To clarify, SketchUp layers aren’t really layers in the sense of a place things can be in or on. They are more like tags or labels applied to the things, while the group/component is the place the thing live in.

Pretty much every new users gets confused though as the “layer” feature in SketchUp re-uses a name people are used to meaning something else. In my view the feature (global exclusive visibility tags) is well designed but badly named.

The “layer” is assigned as a property of the group/component, independent of what is inside it. You could apply the same layer to both the container and the content, but it’s quite redundant, a bit as labeling a dresser “socks” and then label the drawers inside of it “socks” too.


#48

To further explain …

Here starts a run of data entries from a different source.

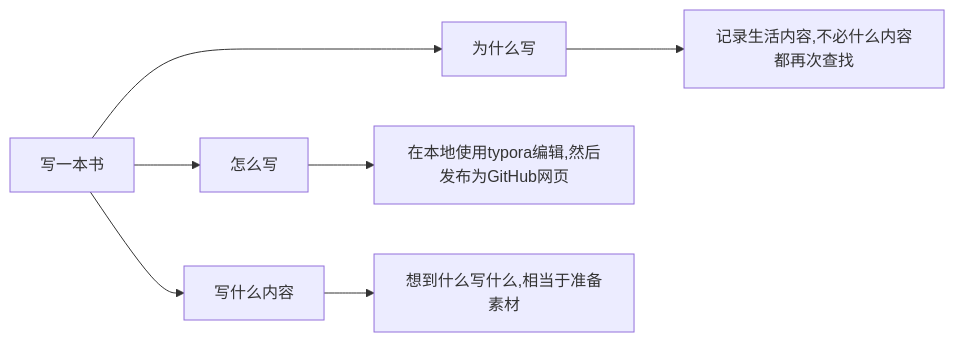
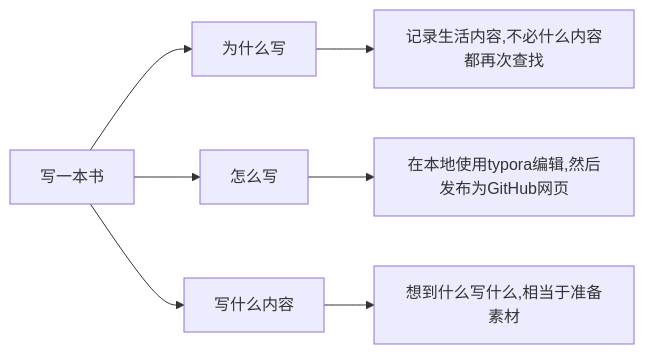
One commit to zdylzdyl/zdylzdyl.github.io changed the first of 2 diagrams in blog_config.md. Above: the diagram before and after it, drawn with Mermaid. The commit also changed other lines of this file, not shown here.

Commit message:
try mermaid

````diff
--- a/blog_config.md
+++ b/blog_config.md
@@ -12,9 +16,9 @@
 ```mermaid
 graph LR;
-写一本书--->为什么写;
+写一本书-->为什么写;
 写一本书-->怎么写;
 写一本书-->写什么内容;
 为什么写-->记录生活内容,不必什么内容都再次查找;
 怎么写-->在本地使用typora编辑,然后发布为GitHub网页;
 写什么内容-->想到什么写什么,相当于准备素材;
 ```
````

In SketchUp you DO NOT draw on layers. You draw in entities contexts (called under the hood an entities collection.) The main model has an entities collection and components and it’s subtype groups each have a definition that has an entities collection.

In SketchUp, the active layer is no more than a default property that is assigned to each entity as you create it. This is why the active layer should always be set to “Layer0”, so all geometric entities (especially primitives) you create in geometric collections each get their individual .layer property automatically set to point at “Layer0”.

Then later you can set only groups or components to point at some other organizational layer that you create.

I like to refer to SketchUp’s Layer objects as “shared display behavior property sheets”, because that is all they are. Their “behaviors” can be shared by many entities, but they do not themselves have geometric entity collections.